The author responded that your questionappears to befundamentally about system administration and/or dealing with thefirewall protection policy of a remote PC running Windows*. The privilege of transporting a executable binary (from an SSH connection or other means) and executing a binary (from an SSH session, Microsoft terminal mts , or equivalent) is a basic requirement of running apps on a remote Windows machine.You willneed to work withyour system or network admin to acquire both of those privileges. Its not something our reference code can help with on these install/admin issues of remote connections.
Thanks for your prompt reply.
>>"Isn't there any way to execute these asm calls remotely ?? Or some other alternate way to get this information ??"
Sorry for asking this again, but is there no way we can execute these asm calls remotely ? I am basically looking for a cleaner way of getting this information remotely and I'm not very comfortable with executing this utility remotely.

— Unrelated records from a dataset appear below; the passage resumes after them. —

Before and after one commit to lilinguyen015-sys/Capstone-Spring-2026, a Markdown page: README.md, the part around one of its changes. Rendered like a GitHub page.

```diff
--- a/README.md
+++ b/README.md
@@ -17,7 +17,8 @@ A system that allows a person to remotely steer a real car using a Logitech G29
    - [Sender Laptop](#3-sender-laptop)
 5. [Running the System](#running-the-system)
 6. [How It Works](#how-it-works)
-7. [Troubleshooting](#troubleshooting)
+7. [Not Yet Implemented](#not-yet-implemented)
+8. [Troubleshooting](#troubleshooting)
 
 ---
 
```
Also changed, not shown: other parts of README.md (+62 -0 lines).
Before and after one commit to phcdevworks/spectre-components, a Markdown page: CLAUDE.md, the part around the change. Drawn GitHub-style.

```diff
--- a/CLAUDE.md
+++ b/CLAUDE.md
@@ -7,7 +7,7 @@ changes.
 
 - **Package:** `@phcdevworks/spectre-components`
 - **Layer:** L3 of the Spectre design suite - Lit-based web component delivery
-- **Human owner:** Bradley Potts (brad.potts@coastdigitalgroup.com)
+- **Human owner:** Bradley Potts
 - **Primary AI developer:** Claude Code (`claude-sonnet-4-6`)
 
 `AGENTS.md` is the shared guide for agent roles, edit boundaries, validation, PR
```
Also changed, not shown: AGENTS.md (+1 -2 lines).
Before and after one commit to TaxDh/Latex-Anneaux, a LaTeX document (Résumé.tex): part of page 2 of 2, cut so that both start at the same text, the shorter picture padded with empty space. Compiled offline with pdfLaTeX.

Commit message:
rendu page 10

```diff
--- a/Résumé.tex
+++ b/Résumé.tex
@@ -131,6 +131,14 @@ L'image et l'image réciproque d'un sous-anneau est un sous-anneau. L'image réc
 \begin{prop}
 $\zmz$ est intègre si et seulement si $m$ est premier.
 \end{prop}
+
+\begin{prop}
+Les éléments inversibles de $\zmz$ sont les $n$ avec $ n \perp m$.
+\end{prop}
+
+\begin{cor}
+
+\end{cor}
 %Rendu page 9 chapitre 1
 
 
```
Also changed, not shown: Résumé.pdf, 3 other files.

If you can provide any heIp/suggestion in this regard then that would be very helpful.
Our engineeringcontact's understandingof the question is that itisessentially this: how can I execute the cpuid instruction (or any instruction, add, substract, whatever you can think of) on a remote machine and see the result of that remote machine?
The answer is:
- To execute any instruction in asm or any other language, you have to compile the instruction sequences into an executable.
- To run a program remotely, you have to install that program on the remote machine (either you have admin privileges or ask the network admin to grant you the necessary privileges), or
- You design your program to target an OS, using the networking protocols and OS services that provide the ability to execute a process on a remote machine.You have to figure out what OS/networking service can provide you the ability to deal with any firewall restrictions that may be set up by IT or the network administrators.
Our reference code deals with item 1; it is straightforward to use it on remote machineson whichyou have admin privileges. The general scope of item 3 -- deploying code across a network and firewalling policy --depends on the environment you want to target and is outside the scope of item 1.